EXERCISE GOAL: Write out exactly, with no other output, the lines below from the one that contains "Base Atualizada" through the end.
MATERIAL FOR THIS TASK START
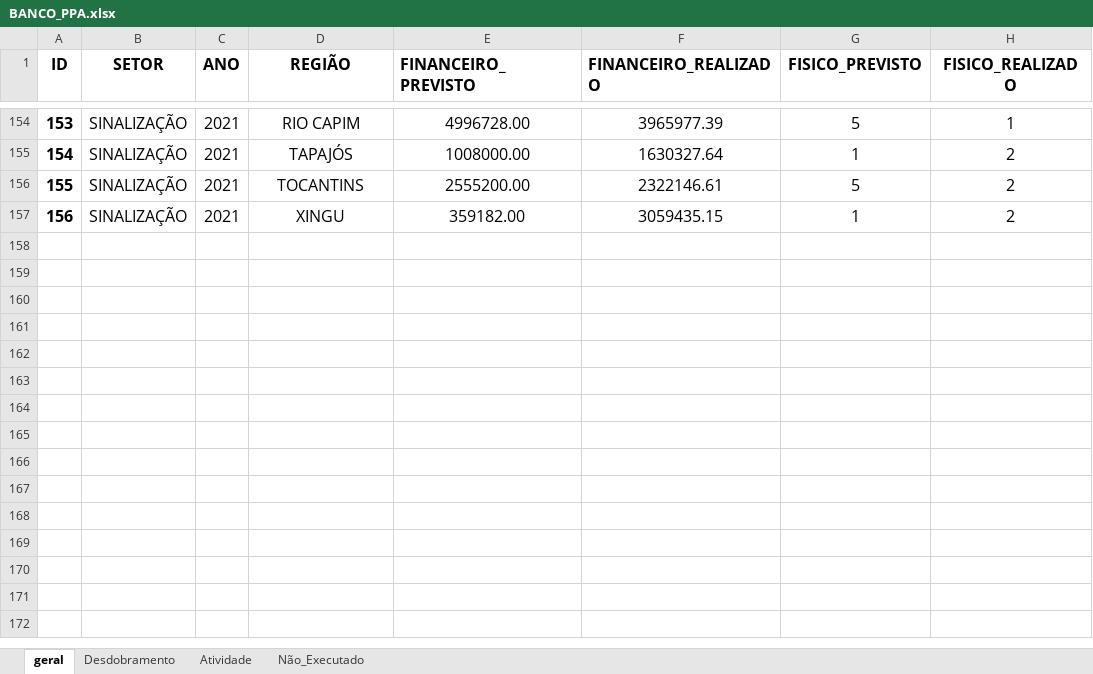
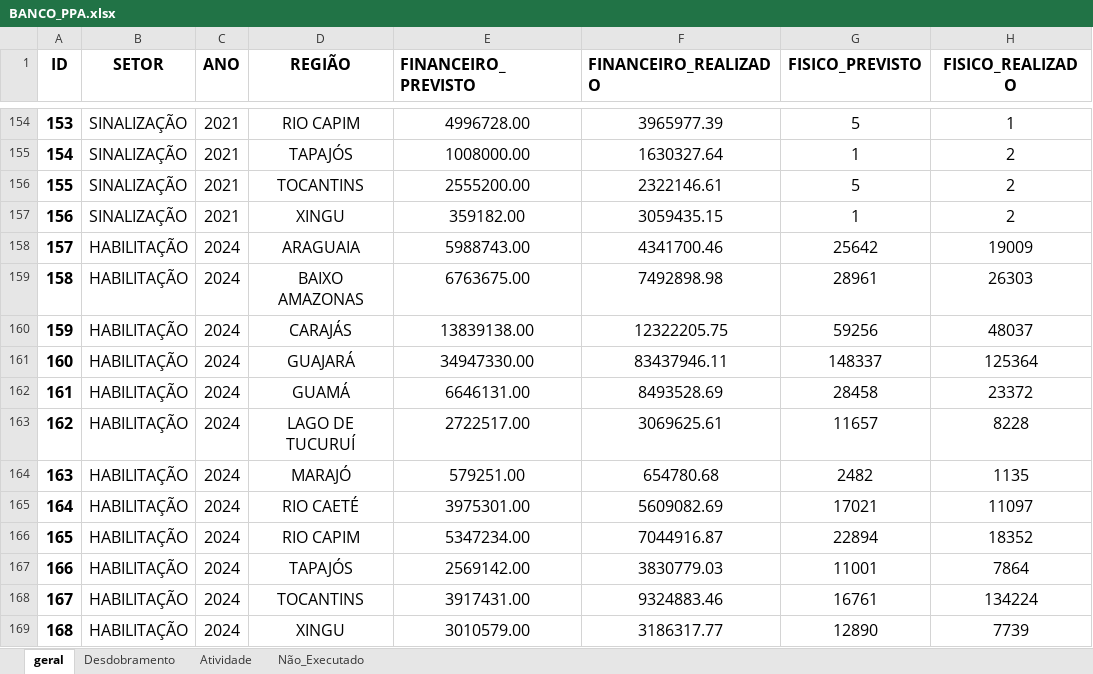
Before and after one commit to MarioDhiego/Dashboard_PPA, an Excel workbook: BANCO_PPA.xlsx, sheet geral, drawn as a sheet; only a part is shown, gaps mark what is left out; values as stored, in another font and other column widths than the file's, no borders; charts and pictures not drawn; the diff covers the shown part only; the diff names each change by its address in the sheet, - before the commit and + after, or states it on an @@ line.

Commit message:
Base Atualizada

```diff
--- a/BANCO_PPA.xlsx (sheet geral)
+++ b/BANCO_PPA.xlsx (sheet geral)
+row 158: 157 | HABILITAÇÃO | 2024 | ARAGUAIA | 5988743.00 | 4341700.46 | 25642 | 19009
+row 159: 158 | HABILITAÇÃO | 2024 | BAIXO AMAZONAS | 6763675.00 | 7492898.98 | 28961 | 26303
+row 160: 159 | HABILITAÇÃO | 2024 | CARAJÁS | 13839138.00 | 12322205.75 | 59256 | 48037
+row 161: 160 | HABILITAÇÃO | 2024 | GUAJARÁ | 34947330.00 | 83437946.11 | 148337 | 125364
+row 162: 161 | HABILITAÇÃO | 2024 | GUAMÁ | 6646131.00 | 8493528.69 | 28458 | 23372
+row 163: 162 | HABILITAÇÃO | 2024 | LAGO DE TUCURUÍ | 2722517.00 | 3069625.61 | 11657 | 8228
+row 164: 163 | HABILITAÇÃO | 2024 | MARAJÓ | 579251.00 | 654780.68 | 2482 | 1135
+row 165: 164 | HABILITAÇÃO | 2024 | RIO CAETÉ | 3975301.00 | 5609082.69 | 17021 | 11097
+row 166: 165 | HABILITAÇÃO | 2024 | RIO CAPIM | 5347234.00 | 7044916.87 | 22894 | 18352
+row 167: 166 | HABILITAÇÃO | 2024 | TAPAJÓS | 2569142.00 | 3830779.03 | 11001 | 7864
+row 168: 167 | HABILITAÇÃO | 2024 | TOCANTINS | 3917431.00 | 9324883.46 | 16761 | 134224
+row 169: 168 | HABILITAÇÃO | 2024 | XINGU | 3010579.00 | 3186317.77 | 12890 | 7739
```
Also changed, not shown: 48 edited cells elsewhere in this sheet, sheet Não_Executado.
MATERIAL FOR THIS TASK END
OUTPUT OF THE TASK:
Base Atualizada

```diff
--- a/BANCO_PPA.xlsx (sheet geral)
+++ b/BANCO_PPA.xlsx (sheet geral)
+row 158: 157 | HABILITAÇÃO | 2024 | ARAGUAIA | 5988743.00 | 4341700.46 | 25642 | 19009
+row 159: 158 | HABILITAÇÃO | 2024 | BAIXO AMAZONAS | 6763675.00 | 7492898.98 | 28961 | 26303
+row 160: 159 | HABILITAÇÃO | 2024 | CARAJÁS | 13839138.00 | 12322205.75 | 59256 | 48037
+row 161: 160 | HABILITAÇÃO | 2024 | GUAJARÁ | 34947330.00 | 83437946.11 | 148337 | 125364
+row 162: 161 | HABILITAÇÃO | 2024 | GUAMÁ | 6646131.00 | 8493528.69 | 28458 | 23372
+row 163: 162 | HABILITAÇÃO | 2024 | LAGO DE TUCURUÍ | 2722517.00 | 3069625.61 | 11657 | 8228
+row 164: 163 | HABILITAÇÃO | 2024 | MARAJÓ | 579251.00 | 654780.68 | 2482 | 1135
+row 165: 164 | HABILITAÇÃO | 2024 | RIO CAETÉ | 3975301.00 | 5609082.69 | 17021 | 11097
+row 166: 165 | HABILITAÇÃO | 2024 | RIO CAPIM | 5347234.00 | 7044916.87 | 22894 | 18352
+row 167: 166 | HABILITAÇÃO | 2024 | TAPAJÓS | 2569142.00 | 3830779.03 | 11001 | 7864
+row 168: 167 | HABILITAÇÃO | 2024 | TOCANTINS | 3917431.00 | 9324883.46 | 16761 | 134224
+row 169: 168 | HABILITAÇÃO | 2024 | XINGU | 3010579.00 | 3186317.77 | 12890 | 7739
```
Also changed, not shown: 48 edited cells elsewhere in this sheet, sheet Não_Executado.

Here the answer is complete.